> _Material supplied_:
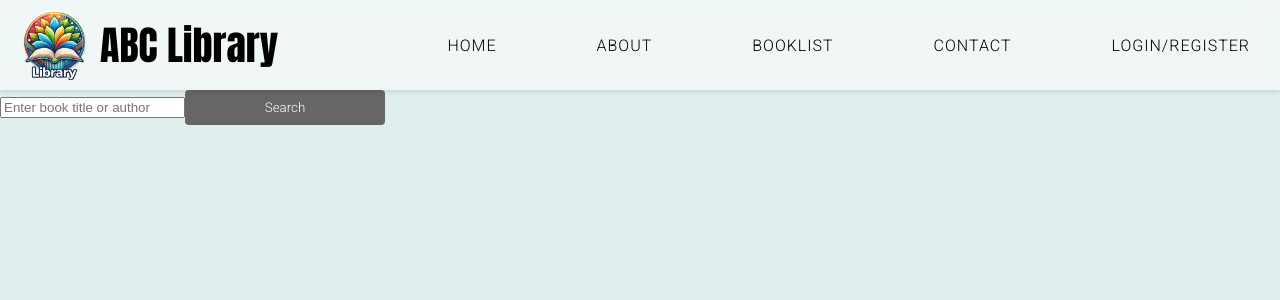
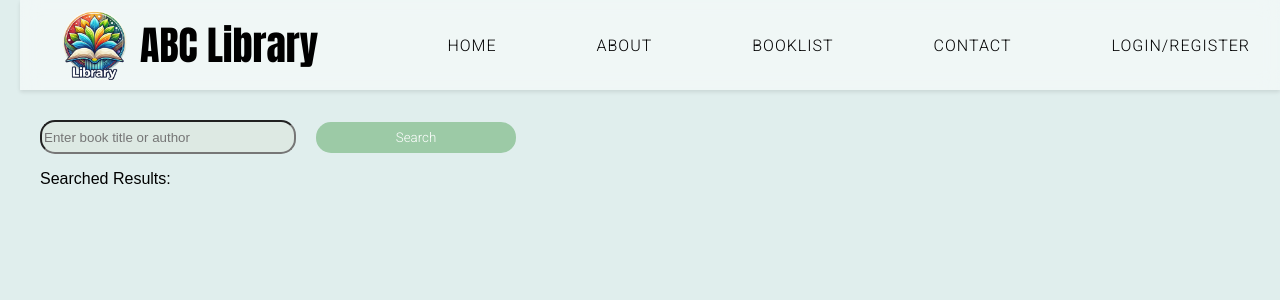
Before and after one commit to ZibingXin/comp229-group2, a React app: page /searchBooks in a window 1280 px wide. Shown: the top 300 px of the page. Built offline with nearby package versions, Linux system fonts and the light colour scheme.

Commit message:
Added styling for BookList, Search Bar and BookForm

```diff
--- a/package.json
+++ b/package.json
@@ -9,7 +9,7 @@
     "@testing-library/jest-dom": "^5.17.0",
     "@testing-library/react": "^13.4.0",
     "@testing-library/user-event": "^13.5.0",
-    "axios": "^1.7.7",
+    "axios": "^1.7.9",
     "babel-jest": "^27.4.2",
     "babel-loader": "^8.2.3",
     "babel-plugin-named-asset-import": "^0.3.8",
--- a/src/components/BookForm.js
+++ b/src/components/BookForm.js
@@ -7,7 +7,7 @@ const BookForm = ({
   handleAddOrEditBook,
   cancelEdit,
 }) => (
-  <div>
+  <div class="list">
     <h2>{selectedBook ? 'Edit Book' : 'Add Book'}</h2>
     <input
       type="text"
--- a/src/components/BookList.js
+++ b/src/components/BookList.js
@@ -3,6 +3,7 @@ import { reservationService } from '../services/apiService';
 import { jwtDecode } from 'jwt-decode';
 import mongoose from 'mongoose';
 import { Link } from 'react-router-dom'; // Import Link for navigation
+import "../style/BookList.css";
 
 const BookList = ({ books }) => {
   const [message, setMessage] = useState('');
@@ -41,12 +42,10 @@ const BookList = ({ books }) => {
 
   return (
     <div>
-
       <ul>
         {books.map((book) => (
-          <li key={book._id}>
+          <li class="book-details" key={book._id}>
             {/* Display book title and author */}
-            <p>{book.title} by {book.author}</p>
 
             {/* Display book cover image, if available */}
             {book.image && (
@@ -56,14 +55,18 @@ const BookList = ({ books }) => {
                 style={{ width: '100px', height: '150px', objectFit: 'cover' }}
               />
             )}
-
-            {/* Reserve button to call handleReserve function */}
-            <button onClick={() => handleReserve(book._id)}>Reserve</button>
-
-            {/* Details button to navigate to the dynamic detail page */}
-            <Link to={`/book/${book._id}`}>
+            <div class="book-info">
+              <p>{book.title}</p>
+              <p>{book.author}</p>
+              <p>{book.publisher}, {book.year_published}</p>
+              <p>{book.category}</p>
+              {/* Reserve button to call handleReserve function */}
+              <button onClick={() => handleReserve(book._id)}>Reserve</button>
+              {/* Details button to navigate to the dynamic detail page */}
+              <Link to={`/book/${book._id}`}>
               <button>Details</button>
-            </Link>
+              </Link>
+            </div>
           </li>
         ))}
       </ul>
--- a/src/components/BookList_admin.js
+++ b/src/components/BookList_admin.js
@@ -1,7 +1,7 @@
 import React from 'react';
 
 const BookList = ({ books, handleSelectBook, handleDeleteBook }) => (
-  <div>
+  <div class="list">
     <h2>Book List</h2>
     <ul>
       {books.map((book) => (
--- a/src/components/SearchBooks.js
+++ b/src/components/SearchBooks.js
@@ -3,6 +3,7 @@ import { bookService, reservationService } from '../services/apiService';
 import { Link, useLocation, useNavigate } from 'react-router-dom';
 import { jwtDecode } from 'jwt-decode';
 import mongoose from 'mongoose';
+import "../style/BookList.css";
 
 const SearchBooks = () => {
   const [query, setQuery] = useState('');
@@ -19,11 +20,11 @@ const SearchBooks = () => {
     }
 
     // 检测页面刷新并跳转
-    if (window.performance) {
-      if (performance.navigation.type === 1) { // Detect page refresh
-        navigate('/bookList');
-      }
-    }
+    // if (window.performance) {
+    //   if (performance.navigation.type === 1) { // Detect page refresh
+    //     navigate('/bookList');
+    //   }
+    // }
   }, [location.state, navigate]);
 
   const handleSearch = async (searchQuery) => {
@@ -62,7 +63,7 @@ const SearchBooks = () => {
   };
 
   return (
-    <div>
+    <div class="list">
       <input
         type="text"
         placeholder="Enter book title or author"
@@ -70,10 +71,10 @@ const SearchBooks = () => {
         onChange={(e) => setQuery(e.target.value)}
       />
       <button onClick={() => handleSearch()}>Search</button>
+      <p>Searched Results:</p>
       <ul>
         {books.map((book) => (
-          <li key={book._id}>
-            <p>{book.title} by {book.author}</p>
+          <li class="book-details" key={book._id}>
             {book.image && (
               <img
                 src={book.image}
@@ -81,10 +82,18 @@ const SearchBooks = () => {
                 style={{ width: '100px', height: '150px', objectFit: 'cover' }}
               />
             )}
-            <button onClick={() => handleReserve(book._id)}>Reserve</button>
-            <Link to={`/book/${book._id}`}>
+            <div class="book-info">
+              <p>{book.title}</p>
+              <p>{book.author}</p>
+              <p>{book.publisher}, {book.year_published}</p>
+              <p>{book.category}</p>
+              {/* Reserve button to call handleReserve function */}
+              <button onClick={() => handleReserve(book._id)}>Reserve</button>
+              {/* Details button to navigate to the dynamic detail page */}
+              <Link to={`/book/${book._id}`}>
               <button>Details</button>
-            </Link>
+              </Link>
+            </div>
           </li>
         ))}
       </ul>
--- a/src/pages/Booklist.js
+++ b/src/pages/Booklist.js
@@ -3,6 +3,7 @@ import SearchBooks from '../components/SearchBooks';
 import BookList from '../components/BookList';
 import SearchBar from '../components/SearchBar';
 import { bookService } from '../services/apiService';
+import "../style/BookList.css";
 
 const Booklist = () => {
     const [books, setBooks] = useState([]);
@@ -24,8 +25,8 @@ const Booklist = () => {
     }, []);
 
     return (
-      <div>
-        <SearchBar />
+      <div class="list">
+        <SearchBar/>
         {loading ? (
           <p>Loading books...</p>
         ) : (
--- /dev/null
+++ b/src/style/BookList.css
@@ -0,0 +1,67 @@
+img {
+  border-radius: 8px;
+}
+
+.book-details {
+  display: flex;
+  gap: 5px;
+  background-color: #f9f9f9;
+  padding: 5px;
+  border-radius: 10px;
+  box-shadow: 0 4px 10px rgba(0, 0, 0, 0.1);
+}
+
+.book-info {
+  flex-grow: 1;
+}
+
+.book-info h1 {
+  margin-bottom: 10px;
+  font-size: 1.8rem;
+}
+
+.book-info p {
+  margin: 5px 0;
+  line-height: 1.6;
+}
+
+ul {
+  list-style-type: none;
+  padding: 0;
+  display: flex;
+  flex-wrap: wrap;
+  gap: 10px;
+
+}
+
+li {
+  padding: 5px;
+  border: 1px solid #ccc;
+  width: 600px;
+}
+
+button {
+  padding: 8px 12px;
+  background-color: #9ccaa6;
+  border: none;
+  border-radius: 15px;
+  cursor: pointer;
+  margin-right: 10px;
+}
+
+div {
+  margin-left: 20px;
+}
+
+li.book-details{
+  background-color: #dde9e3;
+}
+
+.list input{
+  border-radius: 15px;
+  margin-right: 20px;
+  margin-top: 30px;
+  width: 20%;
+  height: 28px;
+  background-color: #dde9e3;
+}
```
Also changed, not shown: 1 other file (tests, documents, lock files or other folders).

> _Description of the task_: Select and copy every line of the listing with the word "navigation".

> _Task answer_:
 import { Link } from 'react-router-dom'; // Import Link for navigation
-      if (performance.navigation.type === 1) { // Detect page refresh
+    //   if (performance.navigation.type === 1) { // Detect page refresh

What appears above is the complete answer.